Scenic Designer Kevin Cole has created a rustic, bucolic barnyard with that down home country charm to it, but has also put some nifty little Easter eggs into the set for children young at heart. O’er the barn door of Farmer Brown’s barn hangs a large stuffed pigs head, a subtle nod to both Animal Farm and a text-line reference about Farmer Brown’s farm not having any pigs. Cole’s painted scenery has a cartoonish look and feel about it, creating a child-friendly set for the show. Costume Designer Stephanie Hyder supports this imaginative world tenfold with her extraordinary creations for these talking animals. It’s hard to say whose costume is best as both cows look spot on, and Hen and Duck are practically birds of a feather. Hyder’s innovative approach to making these animals look realistic without looking clownish really helps broaden the horizons of fun for this show.
The singing and dancing (by way of enthusiastically engaging choreographer Bailey Sterling) in the production is just too much for words. Everyone has a solo moment and several group numbers as well, all of which are engaging and compelling scenes and songs for the audience. Whether its Farmer Brown (the expressive Brian Irons) all but yodeling about the sounds of the morning or Hen (Surasree Das) clucking about her chills and her lack of understanding about where her eggs go, everyone’s musical moments are quite entertaining. Das, whose scrappy young Hen character is constantly bucking heads with Cow 2 (Madeline Reinhold), really brings out the feisty nature of discontented barnyard animals. Lisa Burl’s Cow 1 character serves as the sensible mediating force between Cow 2 and Hen, creating an almost maternal presence in the barn.
But stealing the show with his wiggling hips that you would swear are actually those of a duck as it waddles around and swims through the pond is Najee Banks in the role of Duck. Now Duck isn’t just any old Duck but also the narrative figure of the story with a super cool remote control that helps translate what the farm animals are saying, pauses the story, and more. Banks’ delivers a classical sounding narrative, a bit like an enthusiastic kiddy version of March of the Penguins. But his in-scene character is spunky and humorous, especially when he takes to singing and dancing.

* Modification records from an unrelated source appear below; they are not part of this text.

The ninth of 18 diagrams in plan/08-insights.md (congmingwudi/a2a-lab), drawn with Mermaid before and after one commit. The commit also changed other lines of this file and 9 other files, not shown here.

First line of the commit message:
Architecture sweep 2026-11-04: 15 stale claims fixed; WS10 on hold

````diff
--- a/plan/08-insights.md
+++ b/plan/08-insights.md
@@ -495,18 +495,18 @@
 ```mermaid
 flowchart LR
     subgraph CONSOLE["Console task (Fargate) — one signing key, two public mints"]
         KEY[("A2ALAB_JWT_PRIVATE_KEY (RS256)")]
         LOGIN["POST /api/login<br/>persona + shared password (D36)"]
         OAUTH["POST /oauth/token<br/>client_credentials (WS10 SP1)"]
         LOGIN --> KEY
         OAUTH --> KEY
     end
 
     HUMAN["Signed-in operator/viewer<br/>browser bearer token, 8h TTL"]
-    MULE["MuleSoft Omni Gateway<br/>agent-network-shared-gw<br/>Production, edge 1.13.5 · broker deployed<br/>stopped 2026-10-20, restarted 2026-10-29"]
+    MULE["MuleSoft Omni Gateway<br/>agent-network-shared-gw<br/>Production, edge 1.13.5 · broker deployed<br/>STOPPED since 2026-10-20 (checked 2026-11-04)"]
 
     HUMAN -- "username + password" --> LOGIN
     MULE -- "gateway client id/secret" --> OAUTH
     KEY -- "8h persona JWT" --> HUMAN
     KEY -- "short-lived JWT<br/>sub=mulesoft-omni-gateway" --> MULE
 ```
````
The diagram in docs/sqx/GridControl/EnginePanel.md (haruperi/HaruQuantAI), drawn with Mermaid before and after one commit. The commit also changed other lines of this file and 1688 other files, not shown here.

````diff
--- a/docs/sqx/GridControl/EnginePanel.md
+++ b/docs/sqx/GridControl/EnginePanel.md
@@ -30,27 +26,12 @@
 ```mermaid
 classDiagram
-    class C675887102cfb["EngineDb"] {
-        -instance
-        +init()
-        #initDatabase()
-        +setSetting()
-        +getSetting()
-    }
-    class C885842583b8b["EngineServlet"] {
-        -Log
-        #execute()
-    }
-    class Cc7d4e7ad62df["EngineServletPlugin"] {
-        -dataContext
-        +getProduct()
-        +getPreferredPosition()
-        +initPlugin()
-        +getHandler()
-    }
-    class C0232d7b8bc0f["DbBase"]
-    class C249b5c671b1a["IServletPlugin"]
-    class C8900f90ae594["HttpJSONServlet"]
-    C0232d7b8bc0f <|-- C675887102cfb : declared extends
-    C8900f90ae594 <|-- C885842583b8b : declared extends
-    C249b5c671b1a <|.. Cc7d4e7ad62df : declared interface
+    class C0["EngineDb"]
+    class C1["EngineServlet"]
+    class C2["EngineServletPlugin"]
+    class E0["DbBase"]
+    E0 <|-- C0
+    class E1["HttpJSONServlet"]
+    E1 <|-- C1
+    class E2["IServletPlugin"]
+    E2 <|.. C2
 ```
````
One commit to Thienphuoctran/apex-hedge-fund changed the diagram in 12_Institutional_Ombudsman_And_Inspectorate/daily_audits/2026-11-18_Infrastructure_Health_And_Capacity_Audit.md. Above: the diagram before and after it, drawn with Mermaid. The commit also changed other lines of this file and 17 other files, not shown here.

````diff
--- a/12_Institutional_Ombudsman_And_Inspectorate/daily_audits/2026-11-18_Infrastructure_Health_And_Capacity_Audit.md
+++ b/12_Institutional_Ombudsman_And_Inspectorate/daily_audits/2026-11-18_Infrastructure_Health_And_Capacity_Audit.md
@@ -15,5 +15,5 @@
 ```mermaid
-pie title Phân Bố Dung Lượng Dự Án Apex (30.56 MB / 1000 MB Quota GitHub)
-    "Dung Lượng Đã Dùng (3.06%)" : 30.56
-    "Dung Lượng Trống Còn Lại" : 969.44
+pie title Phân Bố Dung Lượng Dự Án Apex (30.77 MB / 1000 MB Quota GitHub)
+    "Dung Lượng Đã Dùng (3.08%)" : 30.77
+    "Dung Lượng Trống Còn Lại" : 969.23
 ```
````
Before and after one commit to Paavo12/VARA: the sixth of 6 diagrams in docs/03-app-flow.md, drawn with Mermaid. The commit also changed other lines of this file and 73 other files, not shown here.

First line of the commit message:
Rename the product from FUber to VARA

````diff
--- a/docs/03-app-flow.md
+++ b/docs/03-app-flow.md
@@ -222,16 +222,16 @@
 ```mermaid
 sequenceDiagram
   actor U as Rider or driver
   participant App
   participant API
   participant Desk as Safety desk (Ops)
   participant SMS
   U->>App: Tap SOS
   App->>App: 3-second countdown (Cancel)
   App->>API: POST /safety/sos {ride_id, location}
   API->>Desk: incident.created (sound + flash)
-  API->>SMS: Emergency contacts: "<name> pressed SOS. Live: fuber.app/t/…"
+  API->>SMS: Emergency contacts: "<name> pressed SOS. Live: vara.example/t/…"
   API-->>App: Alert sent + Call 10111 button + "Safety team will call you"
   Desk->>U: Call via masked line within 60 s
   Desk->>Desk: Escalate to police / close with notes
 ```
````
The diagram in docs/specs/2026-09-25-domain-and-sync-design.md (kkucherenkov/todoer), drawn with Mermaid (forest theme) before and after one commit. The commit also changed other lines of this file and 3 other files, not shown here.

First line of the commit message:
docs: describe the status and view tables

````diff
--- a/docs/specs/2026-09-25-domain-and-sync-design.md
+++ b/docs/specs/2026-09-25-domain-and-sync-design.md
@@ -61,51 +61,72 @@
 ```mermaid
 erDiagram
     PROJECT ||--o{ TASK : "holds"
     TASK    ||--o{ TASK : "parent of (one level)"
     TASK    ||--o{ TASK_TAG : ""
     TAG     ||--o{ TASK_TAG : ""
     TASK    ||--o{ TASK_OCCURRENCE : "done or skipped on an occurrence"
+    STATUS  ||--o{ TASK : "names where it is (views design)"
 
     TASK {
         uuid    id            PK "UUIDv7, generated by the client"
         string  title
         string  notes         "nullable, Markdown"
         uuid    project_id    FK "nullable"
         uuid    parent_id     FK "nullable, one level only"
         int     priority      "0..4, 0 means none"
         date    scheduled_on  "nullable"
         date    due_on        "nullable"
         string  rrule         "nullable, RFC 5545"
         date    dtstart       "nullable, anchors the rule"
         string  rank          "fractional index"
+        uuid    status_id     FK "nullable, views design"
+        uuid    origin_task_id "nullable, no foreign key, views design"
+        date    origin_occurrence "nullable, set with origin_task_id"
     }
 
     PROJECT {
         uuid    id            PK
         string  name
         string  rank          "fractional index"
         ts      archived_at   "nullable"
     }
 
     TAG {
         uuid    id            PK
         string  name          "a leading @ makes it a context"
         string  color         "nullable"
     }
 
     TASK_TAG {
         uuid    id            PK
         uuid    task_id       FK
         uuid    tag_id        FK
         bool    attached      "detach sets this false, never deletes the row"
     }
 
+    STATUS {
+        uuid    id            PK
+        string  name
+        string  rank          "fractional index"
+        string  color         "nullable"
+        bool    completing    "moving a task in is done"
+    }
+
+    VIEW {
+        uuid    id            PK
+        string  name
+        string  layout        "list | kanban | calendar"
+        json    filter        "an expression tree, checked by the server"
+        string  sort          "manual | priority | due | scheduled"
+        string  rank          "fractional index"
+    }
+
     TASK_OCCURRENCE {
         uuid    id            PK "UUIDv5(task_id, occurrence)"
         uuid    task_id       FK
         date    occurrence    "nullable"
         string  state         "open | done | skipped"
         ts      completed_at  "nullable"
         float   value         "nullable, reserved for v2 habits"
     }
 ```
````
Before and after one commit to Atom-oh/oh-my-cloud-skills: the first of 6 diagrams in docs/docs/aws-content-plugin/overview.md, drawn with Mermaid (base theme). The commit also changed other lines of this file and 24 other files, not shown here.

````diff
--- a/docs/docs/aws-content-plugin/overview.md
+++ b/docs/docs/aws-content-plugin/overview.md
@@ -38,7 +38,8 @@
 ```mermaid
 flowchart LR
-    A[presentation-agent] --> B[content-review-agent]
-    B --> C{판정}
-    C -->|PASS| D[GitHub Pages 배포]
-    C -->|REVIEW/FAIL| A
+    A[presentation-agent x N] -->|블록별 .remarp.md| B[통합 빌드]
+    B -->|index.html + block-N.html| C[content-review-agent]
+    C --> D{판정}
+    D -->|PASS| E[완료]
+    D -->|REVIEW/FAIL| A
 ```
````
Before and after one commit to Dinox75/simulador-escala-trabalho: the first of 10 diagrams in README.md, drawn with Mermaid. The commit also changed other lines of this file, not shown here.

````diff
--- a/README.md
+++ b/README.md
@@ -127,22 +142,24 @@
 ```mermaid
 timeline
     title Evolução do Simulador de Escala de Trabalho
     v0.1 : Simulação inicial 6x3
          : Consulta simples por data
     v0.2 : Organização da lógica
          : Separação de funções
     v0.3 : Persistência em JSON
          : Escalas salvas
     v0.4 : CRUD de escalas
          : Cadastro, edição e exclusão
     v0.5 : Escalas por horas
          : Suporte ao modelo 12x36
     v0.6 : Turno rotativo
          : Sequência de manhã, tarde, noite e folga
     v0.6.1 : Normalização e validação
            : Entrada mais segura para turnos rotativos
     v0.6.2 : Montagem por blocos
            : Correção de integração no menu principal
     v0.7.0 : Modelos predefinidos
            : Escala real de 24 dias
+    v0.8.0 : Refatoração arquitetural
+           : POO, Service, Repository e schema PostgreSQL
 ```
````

Ultimately a great show for children, families, and really anyone who needs to be reminded of the simple joys in life, Click, Clack, Moo: Cows That Type has lots of fun for everyone.
Running Time: Approximately 65 minutes with no intermission
Click, Clack, Moo: Cows That Type plays through October 14, 2018 at The Maryland Ensemble Theatre’s Fun Company in their Stage2 Performance Space in the Historic FSK Hotel building— 31 W. Patrick street in downtown historic Frederick, MD. For tickets call the box office at (301) 694-4744 or purchase them online.